*** Opening of Exercise material ***

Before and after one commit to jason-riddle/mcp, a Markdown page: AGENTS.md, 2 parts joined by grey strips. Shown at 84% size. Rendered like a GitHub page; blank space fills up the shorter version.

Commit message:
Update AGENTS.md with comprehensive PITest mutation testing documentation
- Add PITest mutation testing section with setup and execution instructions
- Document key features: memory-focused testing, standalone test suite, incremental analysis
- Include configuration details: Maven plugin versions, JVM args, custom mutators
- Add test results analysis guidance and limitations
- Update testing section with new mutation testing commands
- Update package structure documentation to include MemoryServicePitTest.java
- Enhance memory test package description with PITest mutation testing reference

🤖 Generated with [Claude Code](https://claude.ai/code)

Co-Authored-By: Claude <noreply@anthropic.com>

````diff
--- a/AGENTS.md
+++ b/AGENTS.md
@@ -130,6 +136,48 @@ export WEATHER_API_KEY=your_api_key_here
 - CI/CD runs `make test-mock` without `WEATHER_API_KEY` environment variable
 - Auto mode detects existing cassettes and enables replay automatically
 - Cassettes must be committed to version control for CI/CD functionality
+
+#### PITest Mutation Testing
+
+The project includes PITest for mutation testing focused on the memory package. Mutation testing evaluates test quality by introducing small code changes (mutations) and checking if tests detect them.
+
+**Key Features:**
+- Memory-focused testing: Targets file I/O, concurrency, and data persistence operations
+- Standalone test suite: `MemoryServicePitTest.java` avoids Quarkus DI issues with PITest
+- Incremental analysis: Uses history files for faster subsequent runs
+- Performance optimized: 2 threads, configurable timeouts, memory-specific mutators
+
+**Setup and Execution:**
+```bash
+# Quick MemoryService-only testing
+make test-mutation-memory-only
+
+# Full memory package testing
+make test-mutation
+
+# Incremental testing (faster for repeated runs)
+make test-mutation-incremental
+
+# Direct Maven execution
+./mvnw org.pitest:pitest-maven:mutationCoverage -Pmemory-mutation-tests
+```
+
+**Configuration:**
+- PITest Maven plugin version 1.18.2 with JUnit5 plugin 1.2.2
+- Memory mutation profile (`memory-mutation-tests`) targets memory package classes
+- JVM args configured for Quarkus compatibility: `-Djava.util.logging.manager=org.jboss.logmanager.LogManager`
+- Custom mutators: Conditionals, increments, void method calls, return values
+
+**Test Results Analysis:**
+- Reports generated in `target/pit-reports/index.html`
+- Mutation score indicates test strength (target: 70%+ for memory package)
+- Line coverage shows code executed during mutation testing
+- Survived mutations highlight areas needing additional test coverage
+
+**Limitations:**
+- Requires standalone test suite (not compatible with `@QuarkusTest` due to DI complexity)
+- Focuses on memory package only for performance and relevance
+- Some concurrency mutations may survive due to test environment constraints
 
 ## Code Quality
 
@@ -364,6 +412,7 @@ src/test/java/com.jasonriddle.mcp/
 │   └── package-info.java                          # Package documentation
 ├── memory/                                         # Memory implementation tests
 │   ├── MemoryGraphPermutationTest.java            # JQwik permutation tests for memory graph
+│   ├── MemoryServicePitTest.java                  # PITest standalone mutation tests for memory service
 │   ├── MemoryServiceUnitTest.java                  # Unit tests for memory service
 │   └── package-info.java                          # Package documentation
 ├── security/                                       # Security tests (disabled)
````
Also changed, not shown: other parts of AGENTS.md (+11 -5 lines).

*** Close of Exercise material ***
*** Opening of Exercise material ***

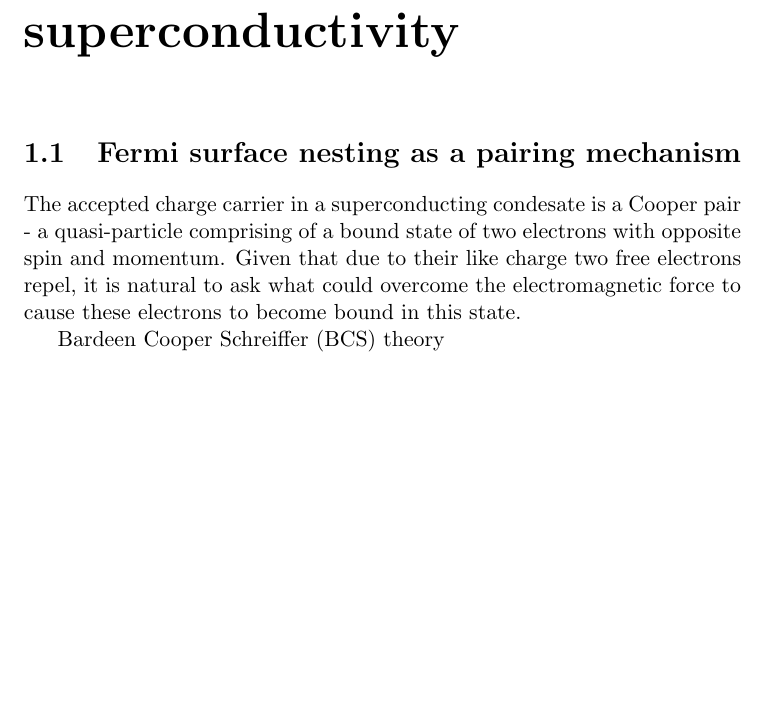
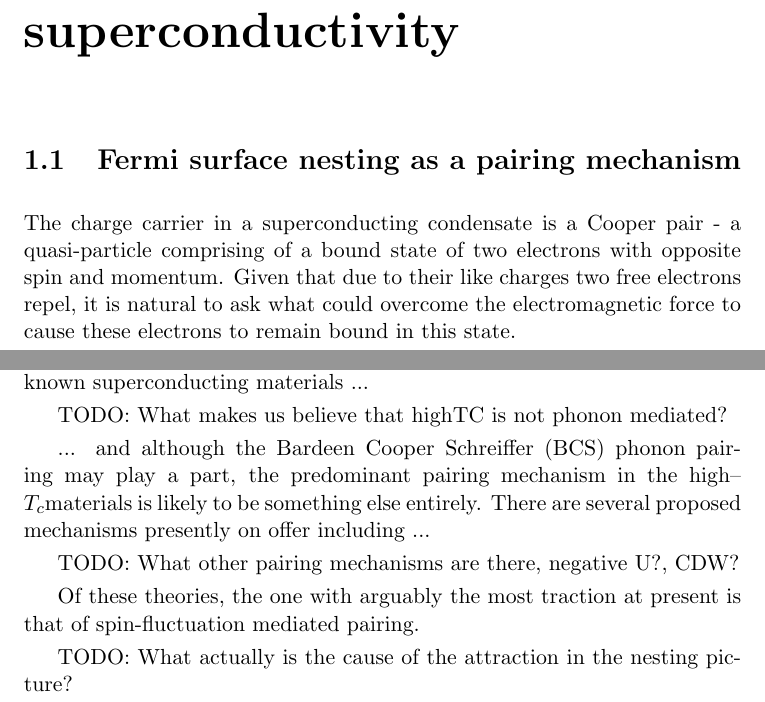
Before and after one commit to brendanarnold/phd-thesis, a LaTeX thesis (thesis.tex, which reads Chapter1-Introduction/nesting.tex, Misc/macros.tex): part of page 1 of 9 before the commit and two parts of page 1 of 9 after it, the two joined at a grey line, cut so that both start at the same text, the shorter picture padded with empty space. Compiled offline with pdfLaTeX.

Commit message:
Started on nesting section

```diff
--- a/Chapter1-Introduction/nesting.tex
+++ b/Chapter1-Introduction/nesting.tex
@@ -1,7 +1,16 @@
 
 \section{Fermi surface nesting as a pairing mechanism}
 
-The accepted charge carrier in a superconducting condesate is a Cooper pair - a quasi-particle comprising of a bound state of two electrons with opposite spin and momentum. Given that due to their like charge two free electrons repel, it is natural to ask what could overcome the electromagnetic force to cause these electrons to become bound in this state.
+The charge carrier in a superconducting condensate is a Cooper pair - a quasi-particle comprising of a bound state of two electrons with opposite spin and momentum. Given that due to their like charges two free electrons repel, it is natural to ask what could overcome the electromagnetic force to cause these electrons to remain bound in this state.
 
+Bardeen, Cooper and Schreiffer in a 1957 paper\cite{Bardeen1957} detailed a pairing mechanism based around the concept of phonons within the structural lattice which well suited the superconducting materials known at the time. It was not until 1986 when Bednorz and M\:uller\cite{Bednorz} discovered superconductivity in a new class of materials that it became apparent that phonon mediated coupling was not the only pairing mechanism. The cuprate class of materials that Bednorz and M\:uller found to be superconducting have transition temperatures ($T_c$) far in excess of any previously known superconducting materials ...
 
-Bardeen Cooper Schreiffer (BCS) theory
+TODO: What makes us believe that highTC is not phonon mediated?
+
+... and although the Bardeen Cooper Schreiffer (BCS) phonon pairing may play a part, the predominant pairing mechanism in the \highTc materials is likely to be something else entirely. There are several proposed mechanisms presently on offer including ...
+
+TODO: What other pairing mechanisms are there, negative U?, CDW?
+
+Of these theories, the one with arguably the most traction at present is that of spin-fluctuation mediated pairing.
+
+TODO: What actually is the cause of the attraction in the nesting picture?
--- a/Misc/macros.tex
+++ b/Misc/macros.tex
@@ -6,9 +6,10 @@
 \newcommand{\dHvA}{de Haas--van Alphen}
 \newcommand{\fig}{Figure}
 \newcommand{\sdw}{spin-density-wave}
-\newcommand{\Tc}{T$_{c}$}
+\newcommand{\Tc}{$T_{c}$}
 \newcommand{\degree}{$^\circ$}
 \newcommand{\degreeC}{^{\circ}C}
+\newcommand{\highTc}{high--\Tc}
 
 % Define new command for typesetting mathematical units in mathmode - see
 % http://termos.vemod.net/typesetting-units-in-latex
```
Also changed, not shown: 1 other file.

*** Close of Exercise material ***

■ Exercise:
Return, with no change at all, every line in the entries above from the line containing "Before and after one commit to jason-riddle/mcp, a" through the line containing "- Add test results".

■ Result for this exercise:
Before and after one commit to jason-riddle/mcp, a Markdown page: AGENTS.md, 2 parts joined by grey strips. Shown at 84% size. Rendered like a GitHub page; blank space fills up the shorter version.

Commit message:
Update AGENTS.md with comprehensive PITest mutation testing documentation
- Add PITest mutation testing section with setup and execution instructions
- Document key features: memory-focused testing, standalone test suite, incremental analysis
- Include configuration details: Maven plugin versions, JVM args, custom mutators
- Add test results analysis guidance and limitations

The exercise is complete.